GCC 4.7 has added in two additional AVX vector conversion instructions (exposed via the "-mf16c" option) and support for the Intel rdrnd instruction (via "-mrdrnd"). The Intel rdrand is an x86 instruction for returning random numbers from a random number generator built into the processor itself. The Ivy Bridge optimizations within GCC can be tapped via the "core-avx-i" model (there's an "-i" prefix compared to the Sandy Bridge "core-avx" mode) for the march/mtune options. This hardware random number generator, which is codenamed "Bull Mountain", is one of the new additions to the Intel Ivy Bridge CPUs that GCC 4.7 will support. The Ivy Bridge optimizations also add in FSGSBASE and F16C instruction support.
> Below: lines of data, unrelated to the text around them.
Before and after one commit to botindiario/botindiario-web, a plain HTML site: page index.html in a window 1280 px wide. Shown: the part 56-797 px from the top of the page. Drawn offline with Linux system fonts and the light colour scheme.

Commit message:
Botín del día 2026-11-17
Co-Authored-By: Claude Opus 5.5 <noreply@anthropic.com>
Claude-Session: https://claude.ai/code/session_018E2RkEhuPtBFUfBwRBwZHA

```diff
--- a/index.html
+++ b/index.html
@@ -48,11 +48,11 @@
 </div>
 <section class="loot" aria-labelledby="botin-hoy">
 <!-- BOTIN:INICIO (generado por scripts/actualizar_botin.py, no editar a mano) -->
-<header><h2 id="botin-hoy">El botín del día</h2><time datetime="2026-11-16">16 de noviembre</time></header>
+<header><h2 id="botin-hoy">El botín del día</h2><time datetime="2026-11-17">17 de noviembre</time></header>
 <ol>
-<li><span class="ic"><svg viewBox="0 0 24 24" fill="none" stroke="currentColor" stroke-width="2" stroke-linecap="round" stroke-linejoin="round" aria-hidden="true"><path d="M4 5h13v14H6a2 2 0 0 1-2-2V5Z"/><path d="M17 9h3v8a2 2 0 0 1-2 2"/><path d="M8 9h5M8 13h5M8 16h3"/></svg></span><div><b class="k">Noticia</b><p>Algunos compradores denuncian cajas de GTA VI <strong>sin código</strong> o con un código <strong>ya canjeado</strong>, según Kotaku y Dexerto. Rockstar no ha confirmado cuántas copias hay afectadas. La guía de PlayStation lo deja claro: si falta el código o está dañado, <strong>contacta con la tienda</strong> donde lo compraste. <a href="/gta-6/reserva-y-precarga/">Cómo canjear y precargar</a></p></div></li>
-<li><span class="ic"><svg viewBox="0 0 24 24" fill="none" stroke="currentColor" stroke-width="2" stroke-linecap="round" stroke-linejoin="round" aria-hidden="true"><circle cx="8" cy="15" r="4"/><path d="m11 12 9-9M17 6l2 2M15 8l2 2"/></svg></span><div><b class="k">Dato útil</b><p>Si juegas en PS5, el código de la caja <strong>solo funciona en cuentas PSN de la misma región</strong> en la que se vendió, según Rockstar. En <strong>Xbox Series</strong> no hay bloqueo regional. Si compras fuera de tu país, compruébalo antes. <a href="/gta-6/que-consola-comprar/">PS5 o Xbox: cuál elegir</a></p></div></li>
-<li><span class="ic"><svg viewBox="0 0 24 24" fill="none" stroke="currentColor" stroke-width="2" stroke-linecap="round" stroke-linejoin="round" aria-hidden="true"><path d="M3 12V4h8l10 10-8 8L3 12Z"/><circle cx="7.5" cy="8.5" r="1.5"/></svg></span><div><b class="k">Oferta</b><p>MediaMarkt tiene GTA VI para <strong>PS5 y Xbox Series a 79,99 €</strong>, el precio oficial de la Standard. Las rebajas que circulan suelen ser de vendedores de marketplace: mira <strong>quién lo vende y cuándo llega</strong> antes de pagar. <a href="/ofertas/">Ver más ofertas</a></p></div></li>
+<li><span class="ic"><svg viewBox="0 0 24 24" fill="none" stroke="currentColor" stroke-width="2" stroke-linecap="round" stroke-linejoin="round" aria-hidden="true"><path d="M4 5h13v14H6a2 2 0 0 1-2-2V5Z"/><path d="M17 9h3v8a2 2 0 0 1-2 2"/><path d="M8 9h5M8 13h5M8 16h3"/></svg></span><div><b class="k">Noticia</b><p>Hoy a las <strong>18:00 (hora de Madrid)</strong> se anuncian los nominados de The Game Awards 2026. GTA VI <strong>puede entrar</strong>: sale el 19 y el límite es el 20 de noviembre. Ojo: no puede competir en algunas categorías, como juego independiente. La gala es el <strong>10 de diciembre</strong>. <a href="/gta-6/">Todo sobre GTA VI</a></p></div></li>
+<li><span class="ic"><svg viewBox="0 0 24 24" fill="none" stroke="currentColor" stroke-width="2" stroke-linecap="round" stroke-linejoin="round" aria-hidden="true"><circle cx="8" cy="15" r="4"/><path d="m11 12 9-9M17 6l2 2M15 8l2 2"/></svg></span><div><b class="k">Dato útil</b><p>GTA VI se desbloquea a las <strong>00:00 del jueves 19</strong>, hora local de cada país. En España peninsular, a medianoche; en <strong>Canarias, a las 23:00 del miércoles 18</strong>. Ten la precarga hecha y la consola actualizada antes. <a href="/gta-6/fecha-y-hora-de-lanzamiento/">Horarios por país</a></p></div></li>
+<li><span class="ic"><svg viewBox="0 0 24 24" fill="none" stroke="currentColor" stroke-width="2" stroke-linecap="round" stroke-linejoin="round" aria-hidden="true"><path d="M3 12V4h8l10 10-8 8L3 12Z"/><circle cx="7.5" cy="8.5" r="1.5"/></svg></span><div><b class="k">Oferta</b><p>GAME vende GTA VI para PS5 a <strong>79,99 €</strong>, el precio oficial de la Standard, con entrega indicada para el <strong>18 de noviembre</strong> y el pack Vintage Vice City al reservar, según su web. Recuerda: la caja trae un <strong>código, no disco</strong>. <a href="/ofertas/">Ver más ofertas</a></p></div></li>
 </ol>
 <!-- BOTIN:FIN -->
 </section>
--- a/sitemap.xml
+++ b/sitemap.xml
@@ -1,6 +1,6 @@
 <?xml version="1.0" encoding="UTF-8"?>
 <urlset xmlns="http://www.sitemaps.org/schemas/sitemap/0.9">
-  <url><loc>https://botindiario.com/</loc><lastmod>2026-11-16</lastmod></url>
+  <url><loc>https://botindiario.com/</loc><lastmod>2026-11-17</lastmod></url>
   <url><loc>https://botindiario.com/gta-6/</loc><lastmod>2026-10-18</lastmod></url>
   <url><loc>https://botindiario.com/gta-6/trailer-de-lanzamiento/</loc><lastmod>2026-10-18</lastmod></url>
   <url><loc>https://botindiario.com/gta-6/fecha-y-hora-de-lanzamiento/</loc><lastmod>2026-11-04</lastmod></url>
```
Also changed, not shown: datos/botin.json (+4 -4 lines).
GCC 4.7 also adds in support for Intel AVX2. The Advanced Vector Extensions 2 intrinsics, built-in functions, and code generation is exposed via the "-mavx2" option. AVX2 is not an Ivy Bridge feature (it's still AVX1), but a feature of Intel's Haswell microarchitecture for a year later. AVX2 / Haswell New Instructions builds upon Advanced Vector Extensions by expanding most integer AVX instructions to 256-bit, gather support, vector shifts, 3-operate fused multi-accumulate support, and other additions.
Beyond AVX2, there is also support for FMA, BMI1, BMI2, and LZCNT instructions for Haswell, which are other instruction set introduces to be introduced in 2013 with Haswell. The Intel Haswell support within GCC is being exposed by "core-avx2" for march/mtune. It's really great to see the AVX2/BMI2 support already coming to the Free Software Foundation's compiler more than a year before the first hardware using it is set to ship, which is much better than the original AVX compiler support that arrived after the Sandy Bridge hardware was shipping. By the time Intel Haswell processors are shipping, GCC 4.7 should already be widespread. The first distribution set to deploy GCC 4.7 by default is the Fedora 17 "Beefy Miracle" release in May while Ubuntu 12.10 and other Linux distributions should begin adopting this major compiler update in H2'2012.
Besides the greater Sandy/Ivy Bridge and Haswell support, there are also many other improvements to be found in GCC 4.7, but those other features will be saved for another article. Now let's see where LLVM / Clang is at in supporting this exciting Intel hardware.